Out of the lines below, please list those that hold the string "five".

::: Record extracts

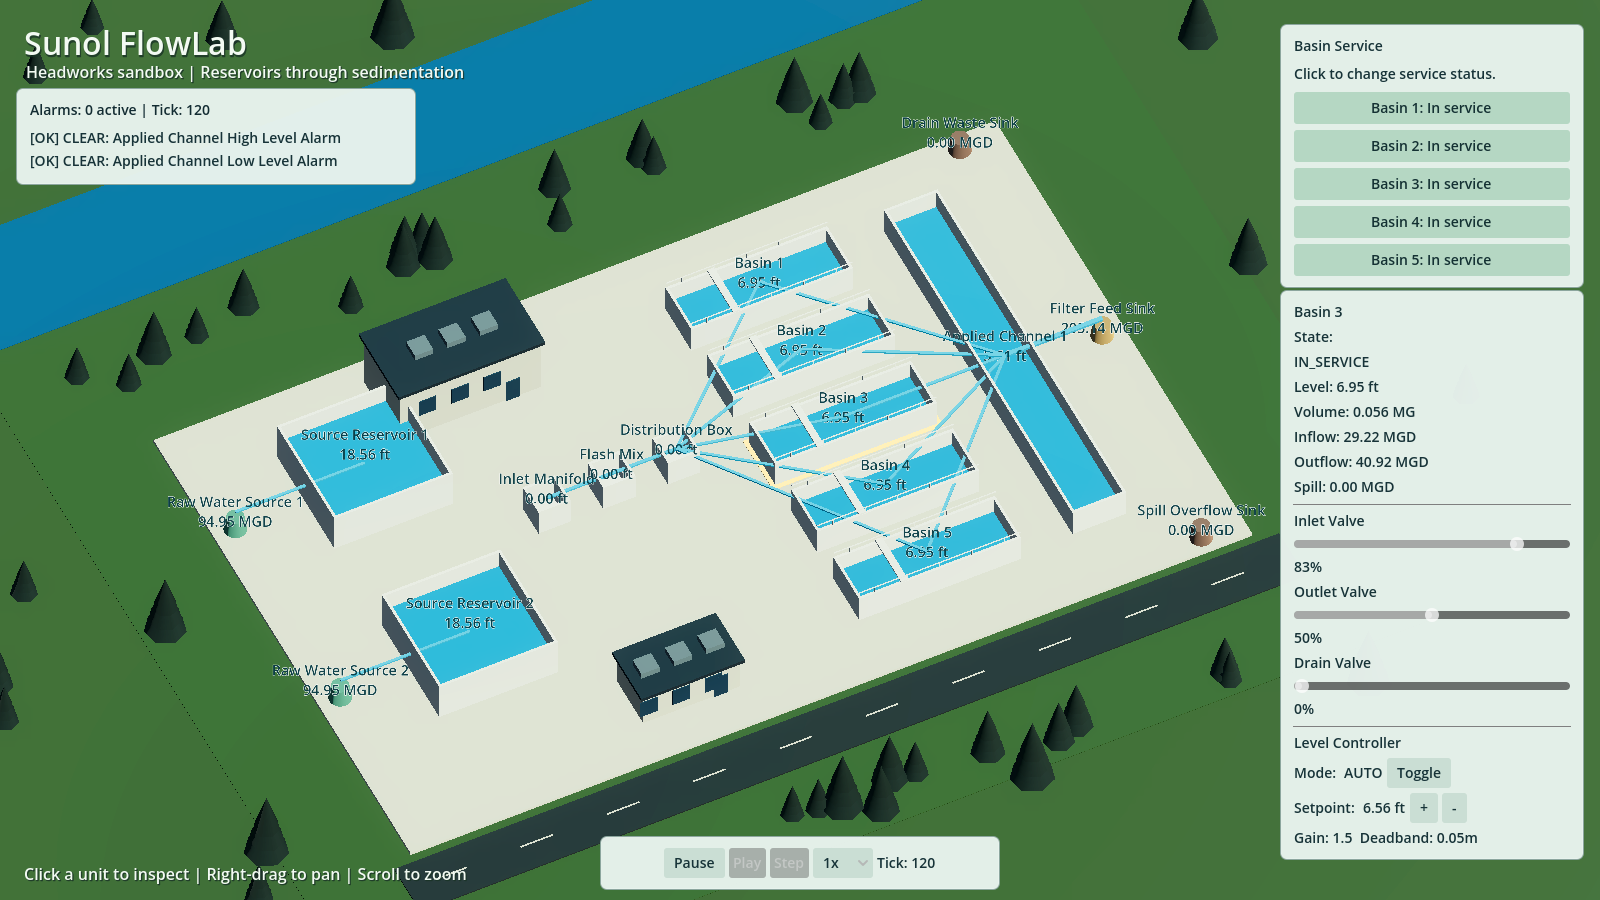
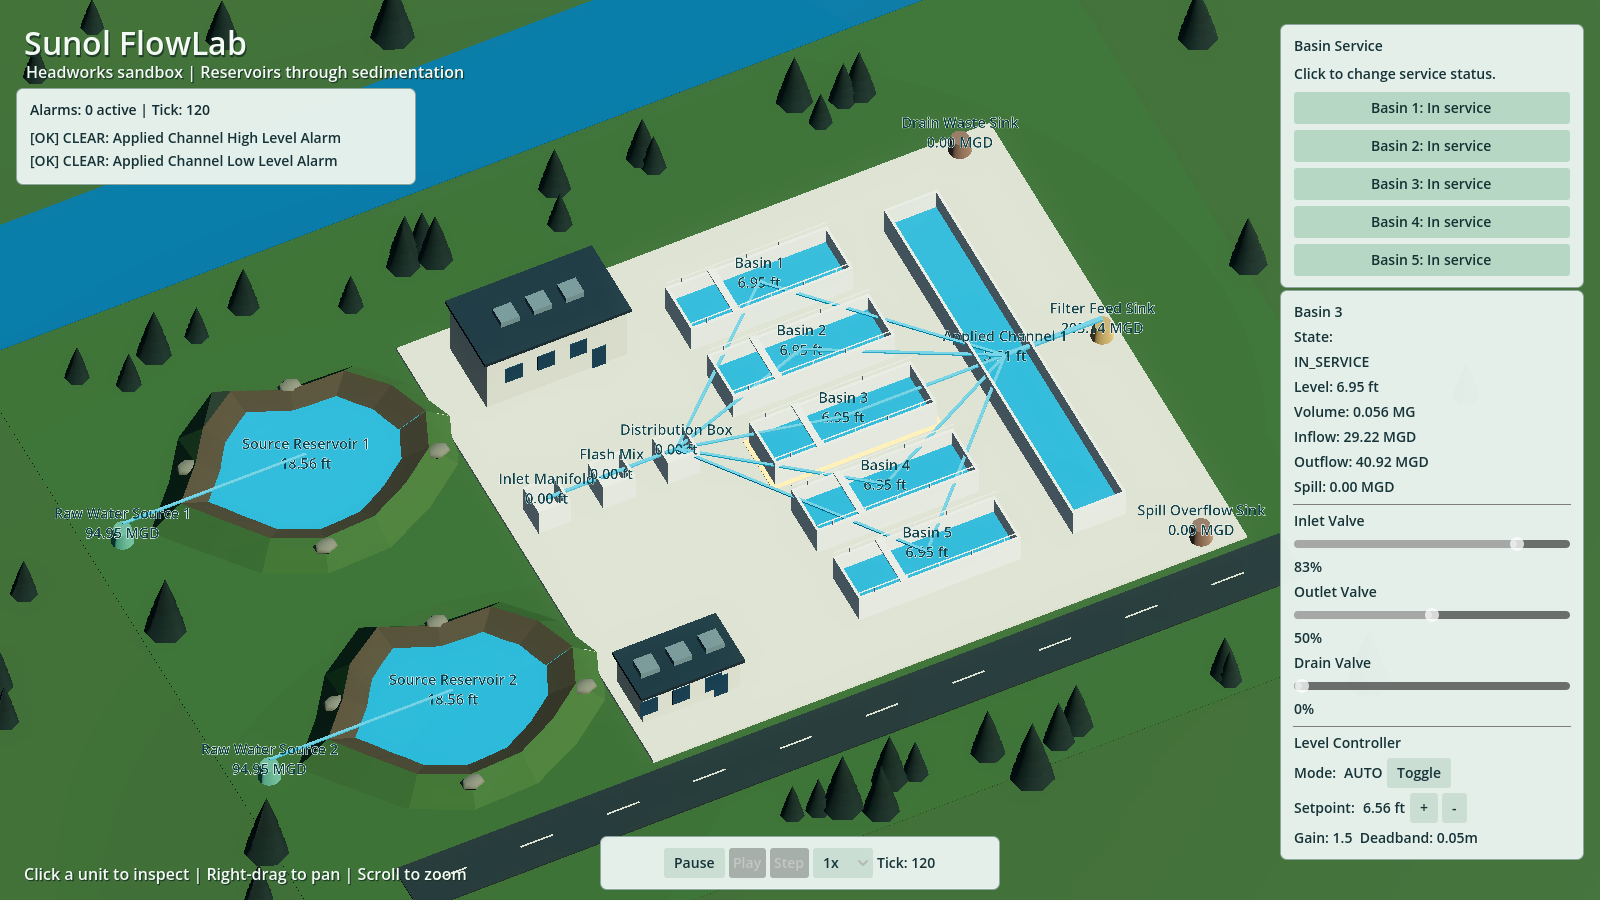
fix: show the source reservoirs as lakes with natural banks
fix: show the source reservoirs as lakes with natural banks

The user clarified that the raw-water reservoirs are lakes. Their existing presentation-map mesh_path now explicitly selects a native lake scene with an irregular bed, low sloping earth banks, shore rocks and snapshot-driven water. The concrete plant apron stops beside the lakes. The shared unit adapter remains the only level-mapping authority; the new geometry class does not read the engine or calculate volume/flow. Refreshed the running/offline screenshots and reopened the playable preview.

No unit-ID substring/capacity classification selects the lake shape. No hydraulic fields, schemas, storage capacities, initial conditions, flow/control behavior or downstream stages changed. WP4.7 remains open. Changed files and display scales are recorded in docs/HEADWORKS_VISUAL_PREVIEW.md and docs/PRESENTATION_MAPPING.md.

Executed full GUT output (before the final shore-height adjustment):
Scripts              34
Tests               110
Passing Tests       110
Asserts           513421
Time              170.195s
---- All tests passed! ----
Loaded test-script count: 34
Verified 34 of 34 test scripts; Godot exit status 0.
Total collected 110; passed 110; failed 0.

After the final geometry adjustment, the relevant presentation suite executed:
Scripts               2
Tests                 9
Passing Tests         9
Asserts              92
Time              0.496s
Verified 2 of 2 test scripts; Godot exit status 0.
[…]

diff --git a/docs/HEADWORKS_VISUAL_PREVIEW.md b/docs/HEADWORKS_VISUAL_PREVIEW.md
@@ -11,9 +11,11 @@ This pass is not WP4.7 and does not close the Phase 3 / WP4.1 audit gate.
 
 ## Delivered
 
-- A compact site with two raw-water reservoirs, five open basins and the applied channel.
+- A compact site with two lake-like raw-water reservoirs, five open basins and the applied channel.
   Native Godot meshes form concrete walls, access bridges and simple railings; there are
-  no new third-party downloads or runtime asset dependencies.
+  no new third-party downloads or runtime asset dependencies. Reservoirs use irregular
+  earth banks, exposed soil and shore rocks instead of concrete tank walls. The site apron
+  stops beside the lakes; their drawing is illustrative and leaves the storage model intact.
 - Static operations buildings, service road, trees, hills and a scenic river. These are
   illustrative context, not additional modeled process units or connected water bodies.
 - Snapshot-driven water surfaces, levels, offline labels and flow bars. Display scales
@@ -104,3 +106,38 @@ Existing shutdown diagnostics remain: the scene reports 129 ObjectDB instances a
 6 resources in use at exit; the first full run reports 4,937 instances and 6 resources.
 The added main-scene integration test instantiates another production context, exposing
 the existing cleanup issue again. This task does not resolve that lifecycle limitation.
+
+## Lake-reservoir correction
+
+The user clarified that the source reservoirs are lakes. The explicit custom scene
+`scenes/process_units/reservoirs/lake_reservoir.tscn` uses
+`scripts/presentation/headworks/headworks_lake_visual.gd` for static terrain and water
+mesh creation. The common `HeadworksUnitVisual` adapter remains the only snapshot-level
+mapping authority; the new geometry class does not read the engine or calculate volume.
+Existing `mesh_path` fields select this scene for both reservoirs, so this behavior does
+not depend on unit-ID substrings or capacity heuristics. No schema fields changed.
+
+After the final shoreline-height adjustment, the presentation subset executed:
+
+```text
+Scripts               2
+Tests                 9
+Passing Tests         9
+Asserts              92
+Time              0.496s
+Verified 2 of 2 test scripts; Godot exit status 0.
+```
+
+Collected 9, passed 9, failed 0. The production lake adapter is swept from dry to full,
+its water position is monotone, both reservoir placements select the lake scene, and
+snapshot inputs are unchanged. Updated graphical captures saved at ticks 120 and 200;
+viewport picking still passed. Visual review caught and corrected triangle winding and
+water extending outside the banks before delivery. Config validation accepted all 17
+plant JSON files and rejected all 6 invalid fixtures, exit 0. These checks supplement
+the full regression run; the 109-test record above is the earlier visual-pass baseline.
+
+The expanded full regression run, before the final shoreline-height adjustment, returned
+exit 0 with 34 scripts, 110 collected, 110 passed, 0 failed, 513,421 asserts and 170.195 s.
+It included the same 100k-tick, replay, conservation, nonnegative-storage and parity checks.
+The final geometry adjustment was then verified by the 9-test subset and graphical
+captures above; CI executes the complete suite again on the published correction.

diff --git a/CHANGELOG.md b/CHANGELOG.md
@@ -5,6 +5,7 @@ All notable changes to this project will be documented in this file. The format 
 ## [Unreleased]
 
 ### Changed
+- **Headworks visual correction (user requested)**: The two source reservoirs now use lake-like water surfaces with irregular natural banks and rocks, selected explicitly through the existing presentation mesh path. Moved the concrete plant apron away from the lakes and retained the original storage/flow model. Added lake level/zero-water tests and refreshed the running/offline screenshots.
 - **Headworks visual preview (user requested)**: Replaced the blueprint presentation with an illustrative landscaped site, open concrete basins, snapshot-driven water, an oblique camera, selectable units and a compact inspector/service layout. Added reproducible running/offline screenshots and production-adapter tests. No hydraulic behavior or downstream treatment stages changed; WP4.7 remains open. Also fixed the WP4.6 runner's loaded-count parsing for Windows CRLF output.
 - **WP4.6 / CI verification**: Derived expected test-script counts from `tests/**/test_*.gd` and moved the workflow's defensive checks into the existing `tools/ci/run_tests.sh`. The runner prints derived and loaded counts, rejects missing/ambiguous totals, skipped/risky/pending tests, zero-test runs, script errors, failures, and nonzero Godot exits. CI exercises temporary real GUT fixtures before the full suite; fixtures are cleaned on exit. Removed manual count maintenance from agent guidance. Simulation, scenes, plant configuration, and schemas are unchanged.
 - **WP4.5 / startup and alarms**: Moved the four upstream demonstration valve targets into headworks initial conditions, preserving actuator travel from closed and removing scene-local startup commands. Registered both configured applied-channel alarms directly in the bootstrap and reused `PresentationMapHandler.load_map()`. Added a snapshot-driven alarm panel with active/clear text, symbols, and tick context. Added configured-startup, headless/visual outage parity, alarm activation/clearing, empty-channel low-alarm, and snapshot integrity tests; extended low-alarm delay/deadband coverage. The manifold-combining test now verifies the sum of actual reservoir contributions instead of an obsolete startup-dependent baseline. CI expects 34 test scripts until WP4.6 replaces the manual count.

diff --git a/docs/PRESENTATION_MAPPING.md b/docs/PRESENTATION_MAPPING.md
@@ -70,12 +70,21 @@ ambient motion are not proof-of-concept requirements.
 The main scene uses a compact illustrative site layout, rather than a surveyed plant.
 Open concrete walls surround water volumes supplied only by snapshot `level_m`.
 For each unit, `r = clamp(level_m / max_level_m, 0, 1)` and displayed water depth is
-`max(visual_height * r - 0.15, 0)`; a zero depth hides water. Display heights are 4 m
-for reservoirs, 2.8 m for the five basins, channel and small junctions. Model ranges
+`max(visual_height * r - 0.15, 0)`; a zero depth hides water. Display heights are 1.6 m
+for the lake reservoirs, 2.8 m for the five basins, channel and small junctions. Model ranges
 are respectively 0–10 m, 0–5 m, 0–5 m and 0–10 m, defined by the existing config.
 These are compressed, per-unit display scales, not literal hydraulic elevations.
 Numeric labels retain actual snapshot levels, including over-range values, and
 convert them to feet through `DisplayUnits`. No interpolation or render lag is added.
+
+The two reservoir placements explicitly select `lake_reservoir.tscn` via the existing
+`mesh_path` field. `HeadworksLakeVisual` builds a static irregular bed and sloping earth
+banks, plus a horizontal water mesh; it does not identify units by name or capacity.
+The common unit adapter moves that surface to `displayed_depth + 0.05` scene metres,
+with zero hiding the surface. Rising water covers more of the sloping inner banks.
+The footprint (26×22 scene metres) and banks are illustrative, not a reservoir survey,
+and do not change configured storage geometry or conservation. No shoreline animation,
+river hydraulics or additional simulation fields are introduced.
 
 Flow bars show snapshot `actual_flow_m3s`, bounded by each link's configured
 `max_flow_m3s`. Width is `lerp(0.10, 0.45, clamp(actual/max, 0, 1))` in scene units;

::::::

→ Written solution:
-- A compact site with two raw-water reservoirs, five open basins and the applied channel.
+- A compact site with two lake-like raw-water reservoirs, five open basins and the applied channel.
-for reservoirs, 2.8 m for the five basins, channel and small junctions. Model ranges
+for the lake reservoirs, 2.8 m for the five basins, channel and small junctions. Model ranges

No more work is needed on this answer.